Any of you Denzel Washington fans?
He starred in a 2010 movie loosely based on real events called Unstoppable, about a runaway freight train (I have Tom Petty’s “Runaway Train” going through my head).
In a way, the market has the appearance of an unstoppable force, a runaway train. On it goes, unexpectedly, and so pundits, chuckling uncomfortably, try to explain why.
Tellingly, however, in the past month, JP Morgan said 80% of market volume is on autopilot, driven by passive and systematic flows. Goldman Sachs held a conference call for issuers on what’s driving stock-prices – focusing on market structure. Jefferies issued a white paper called When the Market Moves the Market (thank you, alert readers, for those!).
We’ve been talking about market structure for almost 15 years (writing here on it since 2006). We’re glad some big names are joining us. You skeptics, if you don’t believe us, will you believe these banks?
Market structure has seized control. Stock pickers say the market always reflects expectations. Well, stocks are at records even as expectations for corporate earnings predict a recession – back-to-back quarterly profit-declines.
There’s more. Last week the S&P 500 rose 0.8%, pushing index gains to 9.3% total since the end of May. But something that may be lost on most: The S&P 500 is up less than 2.5% since last September. The bane of stock-investing is volatility – changing prices.
Hedge funds call that uncompensated risk. The market has given us three straight quarters of stomach-lurching roller coasters of risk. For a 2.5% gain?
We all want stocks to rise! Save shorts and volatility traders. The point is that we should understand WHY the market does what it does. When it’s behaving unexpectedly, we shouldn’t shrug and say, “Huh. Wonder what that’s about?”
It’s akin to what humorist Dave Barry said you can do when your car starts making a funny noise: Turn the radio up.
Let me give you another weird market outtake. We track composite quantitative data on stocks clustered by sector (and soon by industry, and even down to selected peers). That is, we run central tendencies, averages, for stocks comprising industries.
Last week, Consumer Discretionary stocks were best, up 1.5%. The sector SPDR (XLY, the State Street ETF) was up 2% (a spread of 33% by the way). Yet sector stocks had more selling than buying every day but Friday last week.
You know the old investor-relations joke: “Why is our stock down today?”
“Because we had more sellers than buyers.”
Now stocks are UP on more selling than buying.
An aside before I get to the punchline: ETF flows are measured in share creations and redemptions. More money into ETFs? More ETF shares are created. Except there were $50 billion more ETF shares created than redeemed in December last year when the market fell 20%.
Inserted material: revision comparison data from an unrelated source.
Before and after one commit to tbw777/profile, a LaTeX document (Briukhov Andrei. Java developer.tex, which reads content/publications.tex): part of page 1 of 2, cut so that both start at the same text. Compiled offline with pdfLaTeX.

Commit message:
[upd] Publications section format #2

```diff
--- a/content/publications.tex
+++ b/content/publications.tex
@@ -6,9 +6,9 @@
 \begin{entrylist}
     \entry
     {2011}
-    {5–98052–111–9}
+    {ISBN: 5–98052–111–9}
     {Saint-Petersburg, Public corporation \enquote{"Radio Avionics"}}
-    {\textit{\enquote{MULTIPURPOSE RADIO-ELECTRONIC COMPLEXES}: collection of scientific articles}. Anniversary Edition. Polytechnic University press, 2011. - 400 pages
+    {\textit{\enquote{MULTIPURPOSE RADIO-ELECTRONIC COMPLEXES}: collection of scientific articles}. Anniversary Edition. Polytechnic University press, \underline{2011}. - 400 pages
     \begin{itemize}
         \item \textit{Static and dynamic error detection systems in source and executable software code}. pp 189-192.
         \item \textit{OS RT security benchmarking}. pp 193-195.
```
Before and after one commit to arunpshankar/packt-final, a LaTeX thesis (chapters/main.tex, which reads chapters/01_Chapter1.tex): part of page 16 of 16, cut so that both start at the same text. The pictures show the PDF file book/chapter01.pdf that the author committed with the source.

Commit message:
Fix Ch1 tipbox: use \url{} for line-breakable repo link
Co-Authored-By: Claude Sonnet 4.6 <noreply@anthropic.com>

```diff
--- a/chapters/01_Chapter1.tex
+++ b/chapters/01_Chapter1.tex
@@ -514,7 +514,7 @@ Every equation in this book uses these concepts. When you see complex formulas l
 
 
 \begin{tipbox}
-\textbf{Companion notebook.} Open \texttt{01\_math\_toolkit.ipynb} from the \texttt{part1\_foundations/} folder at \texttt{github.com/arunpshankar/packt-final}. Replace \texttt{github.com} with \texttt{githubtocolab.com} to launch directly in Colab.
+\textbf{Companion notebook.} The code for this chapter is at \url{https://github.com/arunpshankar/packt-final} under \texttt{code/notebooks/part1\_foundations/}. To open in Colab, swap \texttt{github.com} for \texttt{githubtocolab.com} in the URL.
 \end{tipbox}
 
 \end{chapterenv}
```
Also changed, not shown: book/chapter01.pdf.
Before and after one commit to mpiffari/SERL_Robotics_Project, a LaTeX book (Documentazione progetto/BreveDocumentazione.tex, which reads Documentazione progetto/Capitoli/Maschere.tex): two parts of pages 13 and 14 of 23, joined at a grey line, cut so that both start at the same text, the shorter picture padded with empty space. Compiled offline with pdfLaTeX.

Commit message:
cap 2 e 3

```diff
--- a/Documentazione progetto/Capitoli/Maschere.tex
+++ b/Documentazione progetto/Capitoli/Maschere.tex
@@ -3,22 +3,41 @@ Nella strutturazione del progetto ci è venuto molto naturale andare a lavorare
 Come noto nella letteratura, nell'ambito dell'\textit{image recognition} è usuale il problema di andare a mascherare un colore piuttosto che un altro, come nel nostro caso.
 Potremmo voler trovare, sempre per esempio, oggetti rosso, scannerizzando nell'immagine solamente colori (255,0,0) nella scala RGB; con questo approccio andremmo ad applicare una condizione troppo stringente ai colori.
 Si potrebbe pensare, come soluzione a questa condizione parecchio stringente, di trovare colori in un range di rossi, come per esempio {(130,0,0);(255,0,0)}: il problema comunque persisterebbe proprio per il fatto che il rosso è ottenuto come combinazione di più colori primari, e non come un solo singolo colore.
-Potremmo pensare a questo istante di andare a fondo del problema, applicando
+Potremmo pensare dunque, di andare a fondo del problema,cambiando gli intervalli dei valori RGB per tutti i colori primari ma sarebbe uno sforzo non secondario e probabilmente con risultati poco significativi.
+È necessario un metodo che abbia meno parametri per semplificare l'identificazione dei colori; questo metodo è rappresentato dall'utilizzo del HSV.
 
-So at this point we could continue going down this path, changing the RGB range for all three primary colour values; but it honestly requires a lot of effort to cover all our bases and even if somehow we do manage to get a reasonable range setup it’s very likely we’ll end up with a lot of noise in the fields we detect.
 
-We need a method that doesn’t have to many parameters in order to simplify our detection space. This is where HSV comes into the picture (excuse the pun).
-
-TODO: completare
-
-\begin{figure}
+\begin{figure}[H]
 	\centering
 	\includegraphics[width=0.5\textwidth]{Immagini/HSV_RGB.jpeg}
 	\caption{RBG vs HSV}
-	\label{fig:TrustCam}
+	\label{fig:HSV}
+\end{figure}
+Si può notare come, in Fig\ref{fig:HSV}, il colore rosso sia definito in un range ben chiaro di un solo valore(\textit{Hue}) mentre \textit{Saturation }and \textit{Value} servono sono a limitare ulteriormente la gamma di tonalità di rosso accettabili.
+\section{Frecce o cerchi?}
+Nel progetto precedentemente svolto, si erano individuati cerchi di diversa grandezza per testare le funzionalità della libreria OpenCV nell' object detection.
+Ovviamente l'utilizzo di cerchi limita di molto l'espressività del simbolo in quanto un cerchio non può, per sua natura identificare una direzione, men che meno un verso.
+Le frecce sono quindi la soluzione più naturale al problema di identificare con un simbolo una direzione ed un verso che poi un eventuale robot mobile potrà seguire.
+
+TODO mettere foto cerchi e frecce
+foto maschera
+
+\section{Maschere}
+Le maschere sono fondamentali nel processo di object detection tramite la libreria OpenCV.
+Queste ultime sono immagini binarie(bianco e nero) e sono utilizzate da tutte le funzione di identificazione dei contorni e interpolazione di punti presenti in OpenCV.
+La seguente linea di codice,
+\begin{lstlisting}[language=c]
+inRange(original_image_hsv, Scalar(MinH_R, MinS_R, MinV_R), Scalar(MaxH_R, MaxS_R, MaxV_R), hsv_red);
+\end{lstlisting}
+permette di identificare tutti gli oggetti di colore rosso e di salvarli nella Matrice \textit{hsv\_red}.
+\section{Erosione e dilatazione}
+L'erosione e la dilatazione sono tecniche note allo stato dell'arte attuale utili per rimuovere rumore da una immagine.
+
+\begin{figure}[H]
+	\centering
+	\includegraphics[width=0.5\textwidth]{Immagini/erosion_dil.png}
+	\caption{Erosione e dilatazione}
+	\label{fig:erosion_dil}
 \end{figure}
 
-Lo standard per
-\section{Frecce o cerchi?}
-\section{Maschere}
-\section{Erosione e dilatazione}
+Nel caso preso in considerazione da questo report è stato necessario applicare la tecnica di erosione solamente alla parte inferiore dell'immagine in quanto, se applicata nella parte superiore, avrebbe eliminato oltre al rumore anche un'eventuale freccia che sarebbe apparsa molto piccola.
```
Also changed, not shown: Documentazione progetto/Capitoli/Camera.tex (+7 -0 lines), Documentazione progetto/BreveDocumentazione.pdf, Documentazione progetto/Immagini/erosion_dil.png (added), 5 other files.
The market increasingly cannot be trusted to tell us what’s occurring, because the mechanics of it – market structure – are poorly understood by observers. ETFs act more like currencies than stocks because they replace stocks. They don’t invest in stocks (and they can be created and shorted en masse).
With the rise of ETFs, Fast Trading machines, shorting, derivatives, the way the market runs cannot be seen through the eyes of Benjamin Graham.
Last week as the S&P 500 rose, across the eleven industry groups into which it’s divided there were 28 net selling days, and 27 net buying days (11 sectors, five days each).
How can Consumer Discretionary stocks rise on net selling? How can the market rise on net selling? Statistical samples. ETFs and indexes don’t trade everything. They buy or sell a representative group – say 10 out of a hundred.
So, 90 stocks could be experiencing outflows while the ten on which this benchmark or that index rests for prices today have inflows, and major measures, sector ETFs, say the market is up when it’s the opposite.
Market Structure Sentiment™, our behavioral index, topped on July 12, right into option-expirations today through Friday. On Monday in a flat market belying dyspepsia below the surface, we saw massive behavioral change suggesting ETFs are leaving.
Stay with me. We’re headed unstoppably toward a conclusion.
From Jan 1-May 31 this year, ETFs were less volatile than stocks every week save one. ETFs are elastic, and so should be less volatile. Suddenly in the last six weeks, ETFs are more volatile than stocks, a head-scratcher.
Mechanics would see these as symptoms of failing vehicle-performance. Dave Barry would turn the radio up. None of us wants an Unstoppable train derailing into the depot. We can avoid trouble by measuring data and recognizing when it’s telling us things aren’t working right.
Investors and public companies, do you want to know when you’re on a runaway train?